Look through the lines below, find those with the word "trays", and copy them.

--- Provided material Enclosed Below ---

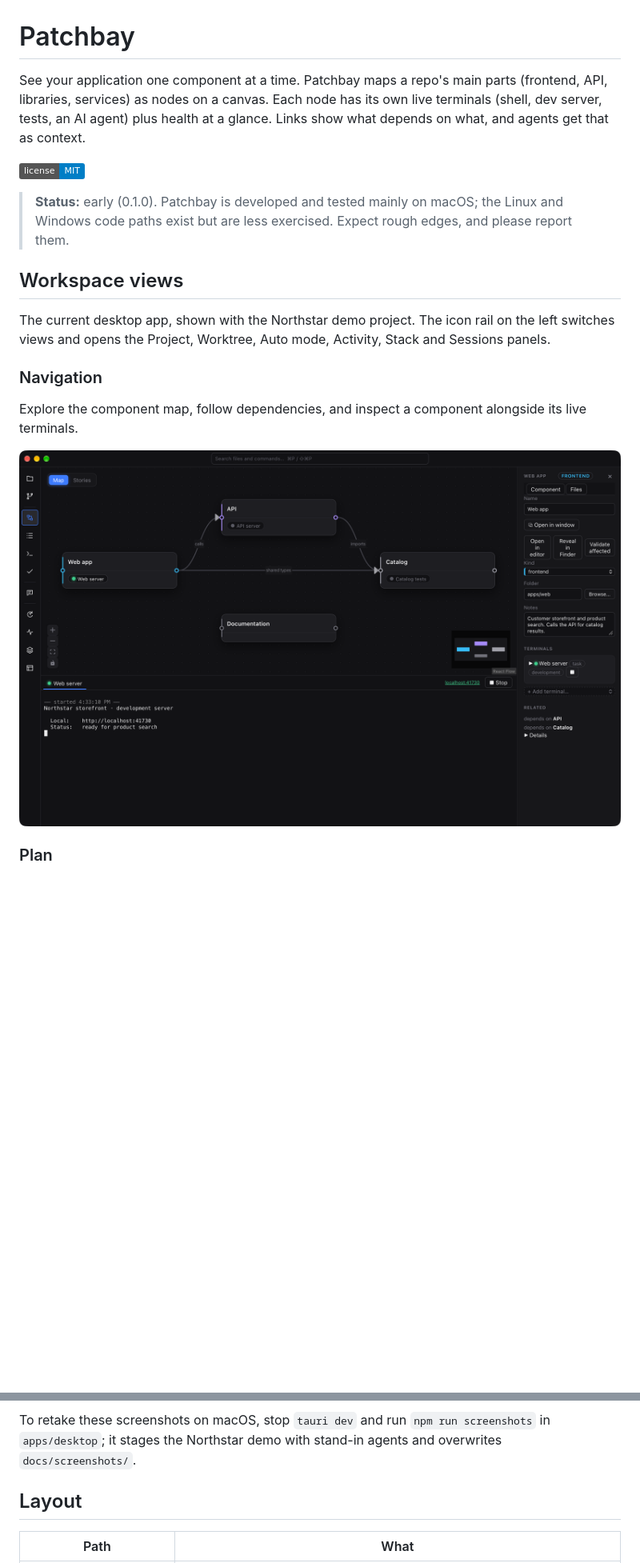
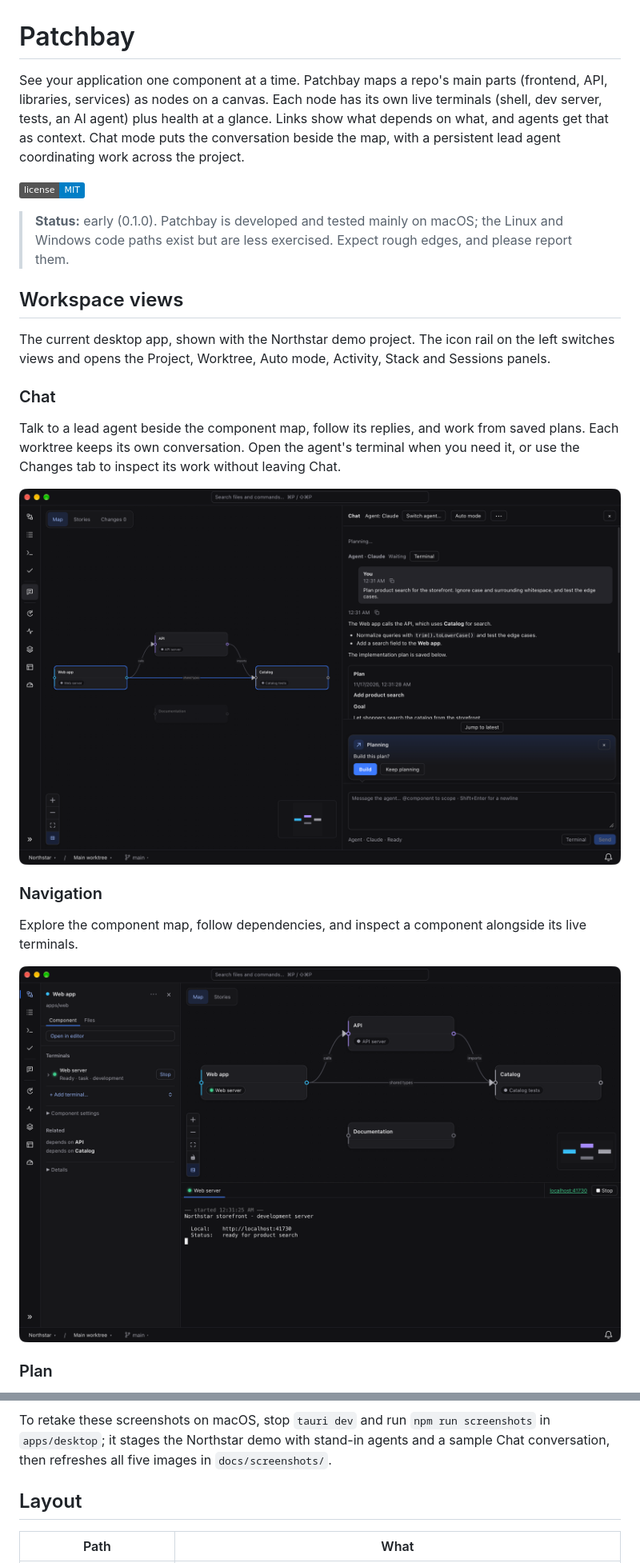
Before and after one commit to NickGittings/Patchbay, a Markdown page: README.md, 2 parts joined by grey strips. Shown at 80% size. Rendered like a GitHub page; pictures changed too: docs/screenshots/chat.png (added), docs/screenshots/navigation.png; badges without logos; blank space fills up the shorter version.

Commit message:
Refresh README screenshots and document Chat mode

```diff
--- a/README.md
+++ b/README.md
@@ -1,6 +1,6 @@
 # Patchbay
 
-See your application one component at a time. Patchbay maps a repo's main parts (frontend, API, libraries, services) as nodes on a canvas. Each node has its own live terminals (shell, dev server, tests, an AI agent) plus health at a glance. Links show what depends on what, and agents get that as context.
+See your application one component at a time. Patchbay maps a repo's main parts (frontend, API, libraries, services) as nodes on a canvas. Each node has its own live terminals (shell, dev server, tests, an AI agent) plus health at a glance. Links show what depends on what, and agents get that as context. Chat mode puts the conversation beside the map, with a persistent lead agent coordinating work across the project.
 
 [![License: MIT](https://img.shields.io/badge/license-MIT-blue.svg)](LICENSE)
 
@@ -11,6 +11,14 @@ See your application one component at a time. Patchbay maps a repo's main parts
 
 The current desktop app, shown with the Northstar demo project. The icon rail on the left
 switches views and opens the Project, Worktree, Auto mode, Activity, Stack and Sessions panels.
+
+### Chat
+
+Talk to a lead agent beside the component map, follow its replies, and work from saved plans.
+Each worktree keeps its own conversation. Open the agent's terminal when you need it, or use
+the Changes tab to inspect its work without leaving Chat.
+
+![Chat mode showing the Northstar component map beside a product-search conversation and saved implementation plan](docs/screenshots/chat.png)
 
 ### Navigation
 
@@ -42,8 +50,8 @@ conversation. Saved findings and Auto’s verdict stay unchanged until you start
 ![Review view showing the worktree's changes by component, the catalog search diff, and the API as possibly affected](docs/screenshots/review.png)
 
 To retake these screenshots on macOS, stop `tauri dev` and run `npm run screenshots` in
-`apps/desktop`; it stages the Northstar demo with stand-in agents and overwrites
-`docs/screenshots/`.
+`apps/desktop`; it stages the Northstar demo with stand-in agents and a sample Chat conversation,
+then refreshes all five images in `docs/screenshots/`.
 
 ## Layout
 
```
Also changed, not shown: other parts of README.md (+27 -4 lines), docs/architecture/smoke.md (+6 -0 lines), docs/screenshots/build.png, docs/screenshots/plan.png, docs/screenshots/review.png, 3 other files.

--- End of Enclosed Provided material ---
--- Provided material Enclosed Below ---

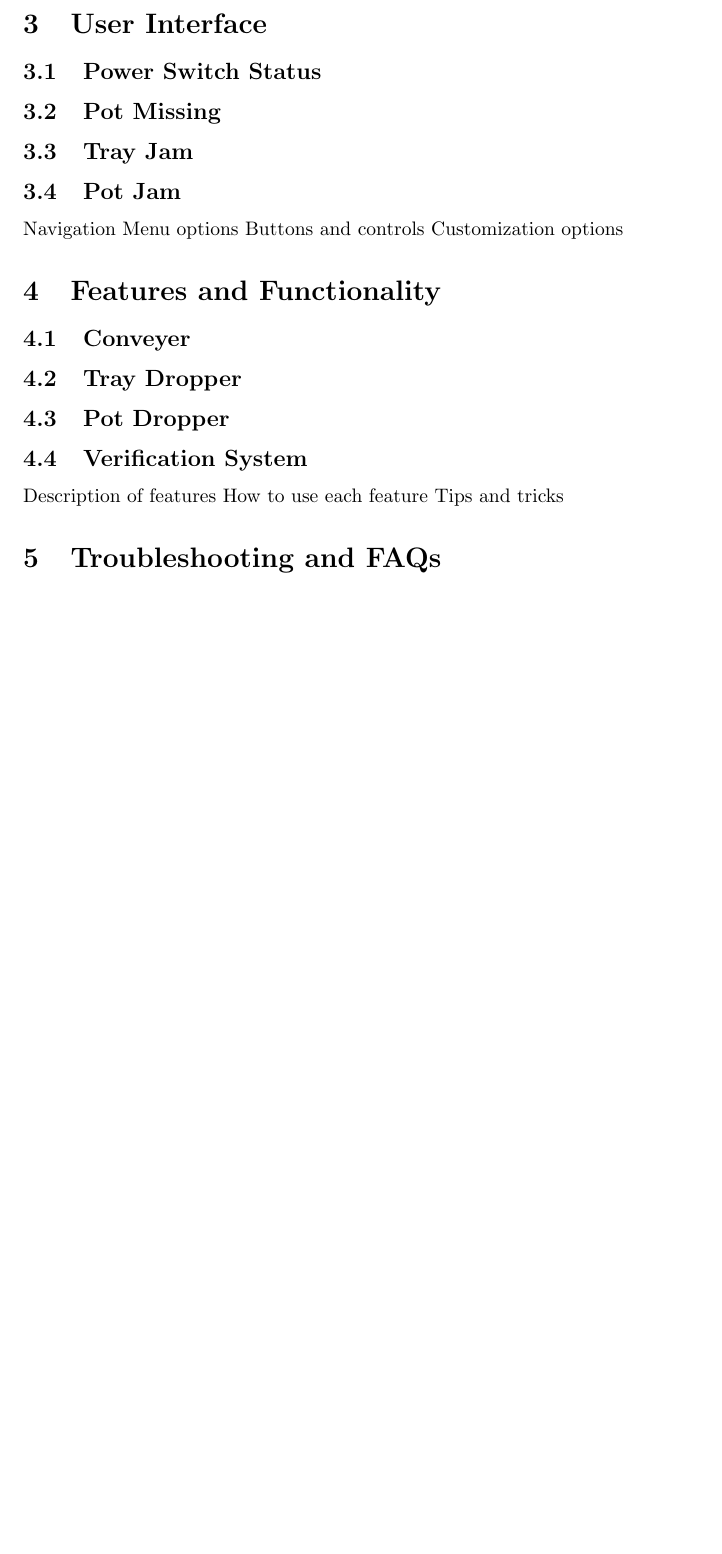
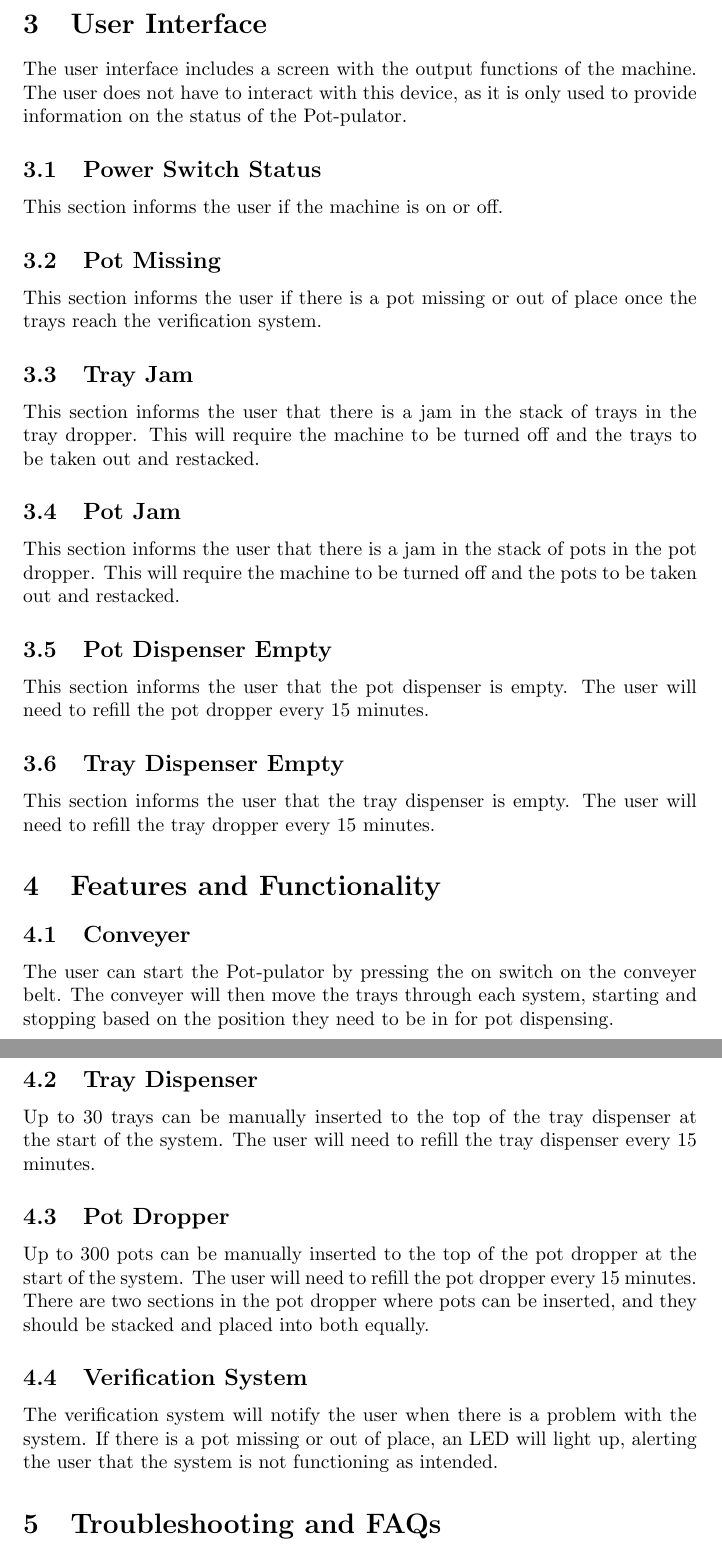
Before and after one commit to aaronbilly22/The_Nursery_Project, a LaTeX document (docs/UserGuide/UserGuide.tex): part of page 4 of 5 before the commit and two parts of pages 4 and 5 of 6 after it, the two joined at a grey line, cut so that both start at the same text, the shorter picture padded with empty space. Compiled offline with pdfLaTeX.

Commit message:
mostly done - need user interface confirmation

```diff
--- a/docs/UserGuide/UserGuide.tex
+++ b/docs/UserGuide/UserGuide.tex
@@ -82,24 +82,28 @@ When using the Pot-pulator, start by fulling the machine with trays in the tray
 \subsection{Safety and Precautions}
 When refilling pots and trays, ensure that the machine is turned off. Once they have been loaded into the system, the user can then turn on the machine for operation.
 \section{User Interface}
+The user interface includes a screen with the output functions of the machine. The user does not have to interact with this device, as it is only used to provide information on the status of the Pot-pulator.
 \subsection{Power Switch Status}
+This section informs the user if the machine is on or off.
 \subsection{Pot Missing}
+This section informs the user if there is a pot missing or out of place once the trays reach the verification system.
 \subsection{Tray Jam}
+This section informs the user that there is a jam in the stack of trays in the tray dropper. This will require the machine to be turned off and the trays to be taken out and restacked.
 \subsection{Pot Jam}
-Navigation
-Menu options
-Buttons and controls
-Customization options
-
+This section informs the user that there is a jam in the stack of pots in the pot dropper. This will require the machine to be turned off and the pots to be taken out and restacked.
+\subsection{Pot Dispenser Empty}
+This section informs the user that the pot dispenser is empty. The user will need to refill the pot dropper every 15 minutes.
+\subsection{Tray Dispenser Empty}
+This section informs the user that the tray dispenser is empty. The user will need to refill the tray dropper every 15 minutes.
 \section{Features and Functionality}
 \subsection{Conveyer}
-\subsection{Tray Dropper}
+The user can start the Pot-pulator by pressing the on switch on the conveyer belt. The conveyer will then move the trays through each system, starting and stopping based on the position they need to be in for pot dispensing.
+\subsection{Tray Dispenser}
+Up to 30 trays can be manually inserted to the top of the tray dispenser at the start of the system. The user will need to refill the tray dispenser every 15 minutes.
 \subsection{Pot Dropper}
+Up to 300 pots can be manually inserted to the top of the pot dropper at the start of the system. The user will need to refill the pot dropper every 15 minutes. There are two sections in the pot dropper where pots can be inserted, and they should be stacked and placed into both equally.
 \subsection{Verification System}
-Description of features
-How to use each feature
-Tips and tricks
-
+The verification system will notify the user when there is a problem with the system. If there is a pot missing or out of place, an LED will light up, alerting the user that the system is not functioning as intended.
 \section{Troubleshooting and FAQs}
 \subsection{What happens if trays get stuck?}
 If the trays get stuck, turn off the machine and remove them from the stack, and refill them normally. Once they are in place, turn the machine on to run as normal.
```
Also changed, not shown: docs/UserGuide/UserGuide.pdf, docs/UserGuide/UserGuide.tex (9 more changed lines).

--- End of Enclosed Provided material ---
--- Provided material Enclosed Below ---

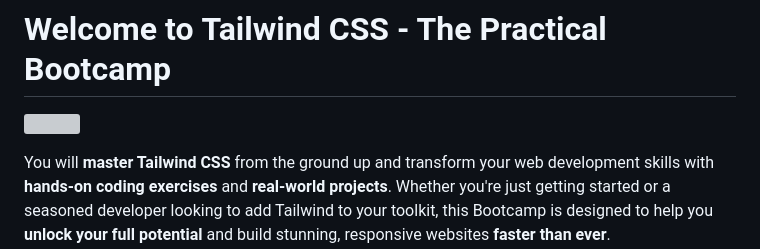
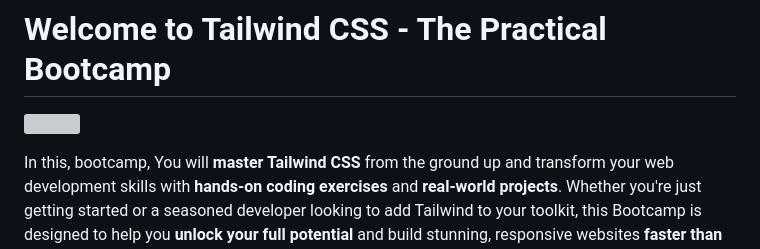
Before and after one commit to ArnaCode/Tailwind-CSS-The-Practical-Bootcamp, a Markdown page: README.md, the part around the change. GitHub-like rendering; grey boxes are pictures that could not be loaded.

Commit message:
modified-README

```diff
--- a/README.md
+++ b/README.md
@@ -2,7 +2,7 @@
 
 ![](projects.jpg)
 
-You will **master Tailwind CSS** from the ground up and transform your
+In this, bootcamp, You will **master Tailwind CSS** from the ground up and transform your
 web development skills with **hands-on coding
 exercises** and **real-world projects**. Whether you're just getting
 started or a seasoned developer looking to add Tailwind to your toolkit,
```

--- End of Enclosed Provided material ---

Solution to this problem ::
@@ -82,24 +82,28 @@ When using the Pot-pulator, start by fulling the machine with trays in the tray
 When refilling pots and trays, ensure that the machine is turned off. Once they have been loaded into the system, the user can then turn on the machine for operation.
+This section informs the user if there is a pot missing or out of place once the trays reach the verification system.
+This section informs the user that there is a jam in the stack of trays in the tray dropper. This will require the machine to be turned off and the trays to be taken out and restacked.
+The user can start the Pot-pulator by pressing the on switch on the conveyer belt. The conveyer will then move the trays through each system, starting and stopping based on the position they need to be in for pot dispensing.
+Up to 30 trays can be manually inserted to the top of the tray dispenser at the start of the system. The user will need to refill the tray dispenser every 15 minutes.
 \subsection{What happens if trays get stuck?}
 If the trays get stuck, turn off the machine and remove them from the stack, and refill them normally. Once they are in place, turn the machine on to run as normal.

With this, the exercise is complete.